Introduction to Civil War ends exactly where you might expect: at the question of “how?” Like Debord’s Society of the Spectacle, Introduction to Civil War, is not (despite the Library of Congress) an essay of critical theory, but rather a text at home with Clausewitz and Blanqui. Although their insistence on Heidegger’s “the they” and all this Schmittian talk of “friends and enemies” situates Tiqqun in a framework of armed struggle, the anonymous editors break free in their concluding piece. What Tiqqun theorizes and what Tiqqun strategizes operations within are two different disciplines. Perhaps this is one of the most difficult positions for Tiqqun to articulate: What it might mean to live communism, and what it might mean to spread anarchy?
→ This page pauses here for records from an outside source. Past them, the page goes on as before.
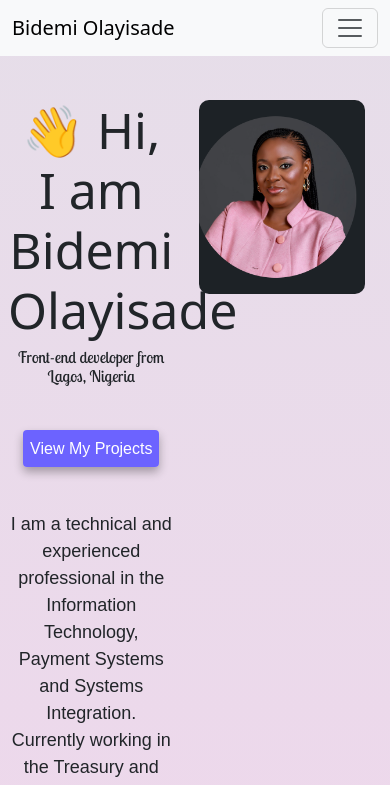
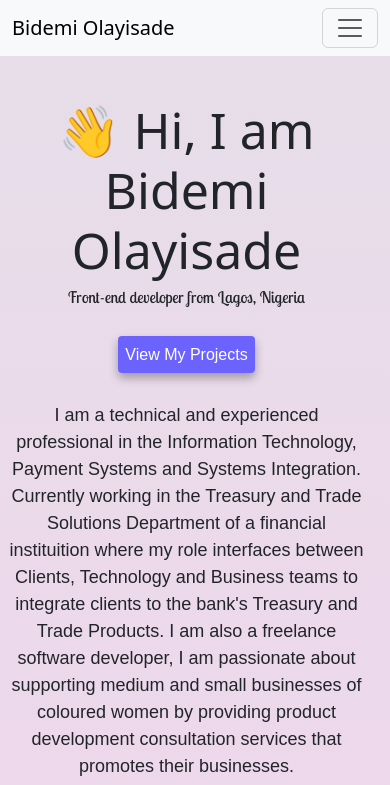
Before and after one commit to DEMIYISADE/My-Website-2, a plain HTML site: page about2.html in a window 390 px wide. Shown: the top 785 px of the page. Drawn offline with nearby package versions, Linux system fonts and the light colour scheme; a web font is replaced by a local one.

Commit message:
changed image size

```diff
--- a/about2.html
+++ b/about2.html
@@ -44,7 +44,7 @@
                 <a class="nav-link active" href="about.html" title="Information on Bidemi Olayisade">About Me</a>
               </li>
               <li class="nav-item">
-                <a class="nav-link active" href="about.html#contact"
+                <a class="nav-link" href="about.html#contact"
                 title="Contact details of Bidemi Olayisade">Contact Me</a
                 >
               </li>
@@ -56,7 +56,7 @@
 
     <div class="body">
       <div class="row">
-        <div class="col-6">
+        <div class="col-md-6">
           <h1>👋 Hi, I am Bidemi Olayisade </h1>
           <h3>Front-end developer from Lagos, Nigeria</h3>
           <div class="navigation-links">
@@ -73,7 +73,7 @@
             </div>
           </div>
         </div>
-        <div class="col-6">
+        <div class="col-md-6">
           <div class="selfImage">
             <img src="images/Capture.PNG" alt="Image of Myself"/>
           </div>
--- a/src/style.css
+++ b/src/style.css
@@ -35,7 +35,7 @@ h4 {
   font-weight: 550;
   font-family: var(--font1);
   font-family: var(--font2);
-  margin-bottom: 50px;
+  margin-bottom: 35px;
 }
 
 
@@ -43,17 +43,17 @@ h2 {
   font-size: 1.5em;
   font-weight: bold;
 }
-.col-6{
+.col-md-6{
   text-align: center;
 }
 
 .selfImage img{
-  width: 350px;
+  width: 400px;
   margin: 0 auto;
   justify-content: flex-end;
 }
 .about-paragraphs p{
-  margin-top: 50px;
+  margin-top: 35px;
   font-family: var(--font1);
   line-height: 1.5em;
   font-size: large;
@@ -175,4 +175,9 @@ img {
 .about-paragraphs p{
   text-align: center;
 }
+.selfImage img{
+  width: 300px;
+  margin: 0 auto;
+  justify-content: center;
 }
+}
```
Also changed, not shown: index.html (+2 -2 lines).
History (or perhaps the messiah if we go by Benjamin), will have the final say, but what is irreducible in Introduction to Civil War is the feeling of meaninglessness that is the alibi of daily reproduction and the fact that whatever new struggles are emerging do not fit into the normative nor formal leftist conception of revolution or revolutionary subjectivity. Perhaps forms-of-life will animate bodies and advance what the religious wars in Europe only dreamed of. Perhaps everything will be in common, especially our fragile bodies. Or perhaps Tiqqun has misread something of our times and the coming community will have no allegiance to flesh and sinew, nor even thought. Either way, whether it is through the phantom of terror itself gaining substance (Baudrillard) or the inauguration and multiplication of collectivities whose ethical tissue is robust and whose thought is strategic, Tiqqun concludes that the time of the now is decisive. Empire or civil war?”
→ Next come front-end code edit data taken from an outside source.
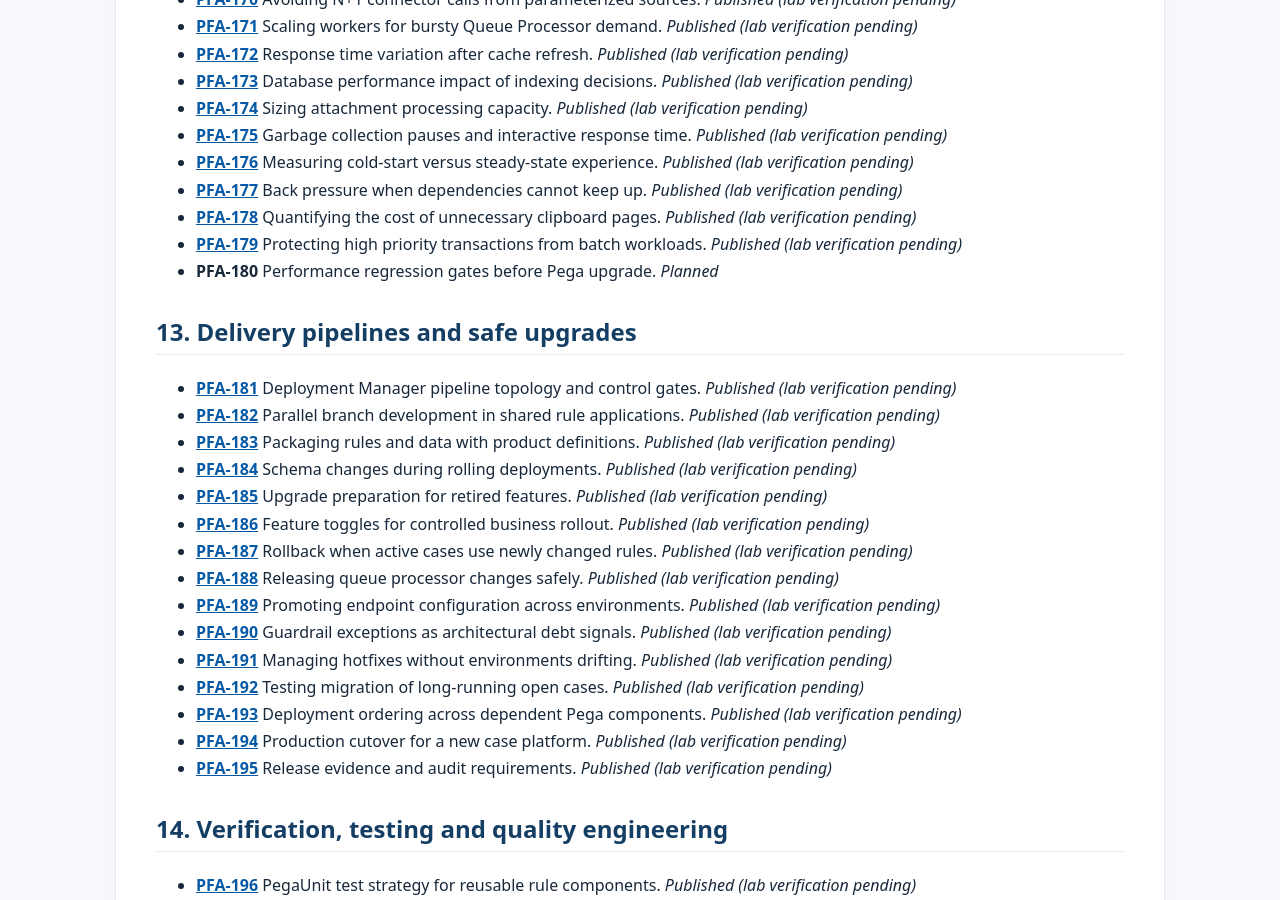
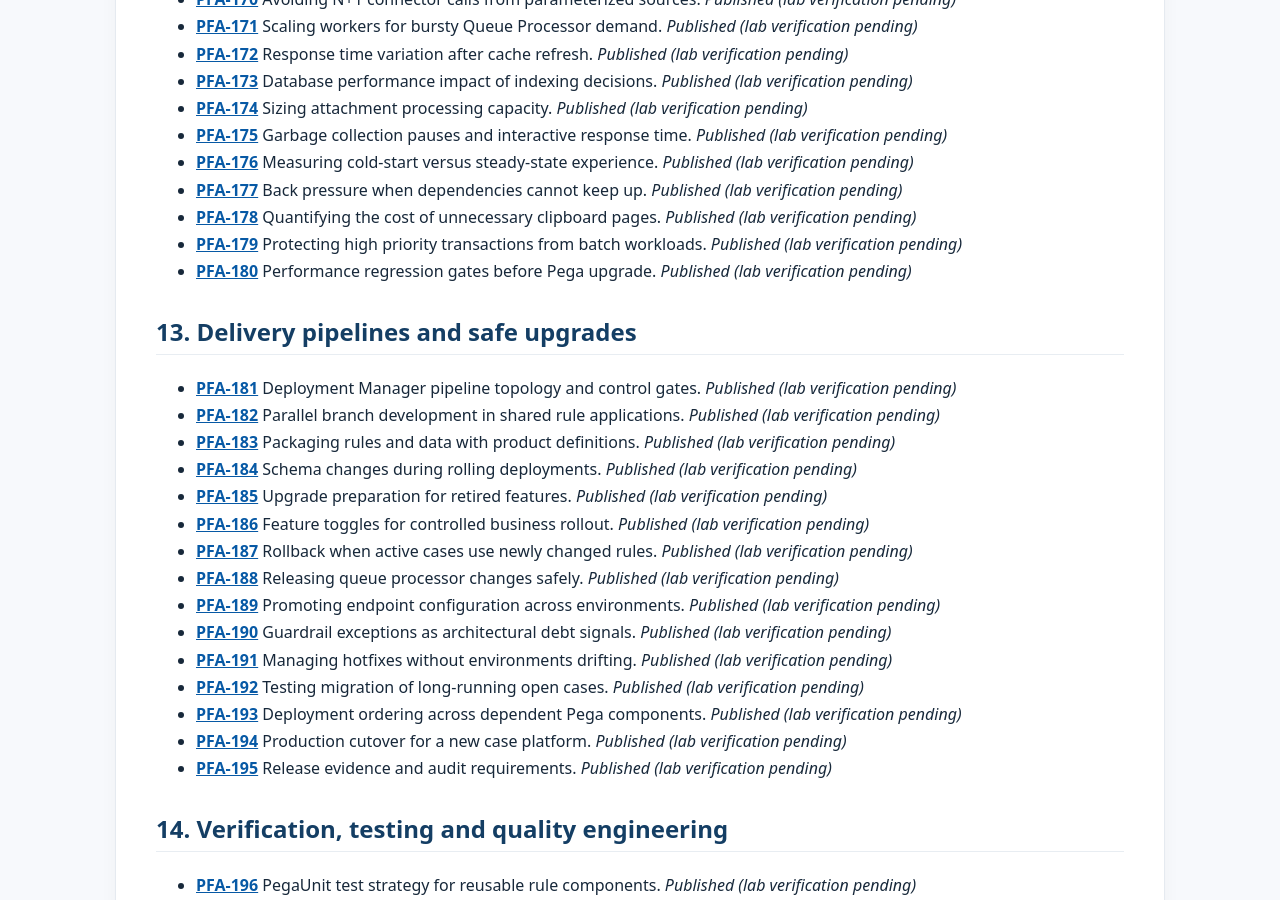
Before and after one commit to chandransandeep/pega-feature-atlas, a Jekyll site: the page built from docs/feature-inventory.md, in a window 1280 px wide and 900 px high, scrolled down 6706 px. Built offline with Jekyll 4.4.1, drawn with Linux system fonts in a browser that asks for light colours.

Commit message:
Publish PFA-180: pfa-180-performance-regression-gates-before-a-pega-upgrade

```diff
--- a/docs/commit-date-register.tsv
+++ b/docs/commit-date-register.tsv
@@ -246,3 +246,4 @@ docs/articles/delivery/pfa-194-production-cutover-for-a-new-case-platform.md	202
 docs/articles/delivery/pfa-195-release-evidence-and-audit-requirements.md	2018-08-31	2026-10-31T04:12:14+00:00	random_past_date
 docs/articles/testing/pfa-207-regression-testing-complex-decision-tables.md	2018-05-02	2026-10-31T04:12:14+00:00	random_past_date
 docs/articles/testing/pfa-208-testing-attachment-security-and-size-limits.md	2019-02-24	2026-10-31T04:12:14+00:00	random_past_date
+docs/articles/performance/pfa-180-performance-regression-gates-before-a-pega-upgrade.md	2025-08-31	2026-10-31T04:12:33+00:00	random_past_date
--- a/docs/feature-inventory.md
+++ b/docs/feature-inventory.md
@@ -268,7 +268,7 @@ This is the editorial plan for Pega Feature Atlas. It is not a list of completed
 - **[PFA-177](articles/performance/pfa-177-back-pressure-when-dependencies-cannot-keep-up.md)** Back pressure when dependencies cannot keep up. _Published (lab verification pending)_
 - **[PFA-178](articles/performance/pfa-178-quantifying-the-cost-of-unnecessary-clipboard-pages.md)** Quantifying the cost of unnecessary clipboard pages. _Published (lab verification pending)_
 - **[PFA-179](articles/performance/pfa-179-protecting-high-priority-transactions-from-batch-workloads.md)** Protecting high priority transactions from batch workloads. _Published (lab verification pending)_
-- **PFA-180** Performance regression gates before Pega upgrade. _Planned_
+- **[PFA-180](articles/performance/pfa-180-performance-regression-gates-before-a-pega-upgrade.md)** Performance regression gates before Pega upgrade. _Published (lab verification pending)_
 
 <a id="section-13"></a>
 
```
Also changed, not shown: README.md, docs/articles/performance/pfa-180-performance-regression-gates-before-a-pega-upgrade.md (renamed from drafts/pfa-180-performance-regression-gates-before-a-pega-upgrade.md).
Filed under: Milwaukee area, update | Tags: agamben, anarchy, barbarians, bleu marin, carl schmitt, CCC, civil war, clastres, communism, critical animal studies, critical theory, Deleuze and Guattari, derrida, discussion, negativity, nihilism, theory, tiqqun, violence, war
Weaving two seemingly divergent themes together through various conceptions of sovereignty, October will focus on the relationship and subsequent separation between humans and animals through the lens of domestication and civilization, while November will focus on questions of conflict – both as the fabric that maintains the present and the force that may tear it asunder.
1pm on Saturdays at the CCC (732 E Clarke St.)
October: Critical Animal Studies
2nd ‘The Snake’ by D.H. Lawrence (plain text)
9th ‘The Animal That Therefore I Am’ by Jacques Derrida (book)
16th ‘The Open’ by Giorgio Agamben (book)
23rd ‘On Behalf of the Barbarians’ by Bleu Marin (zine)
November: War, Violence and Enmity
6th ‘Theory of the Partisan’ by Carl Schmitt (zine)
13th ‘Introduction to Civil War’ by Tiqqun (book) zine version
20th ‘Nomadology: The War-Machine’ By D & G (zine)
27th ‘Archeology of Violence’ by Pierre Clastres (book)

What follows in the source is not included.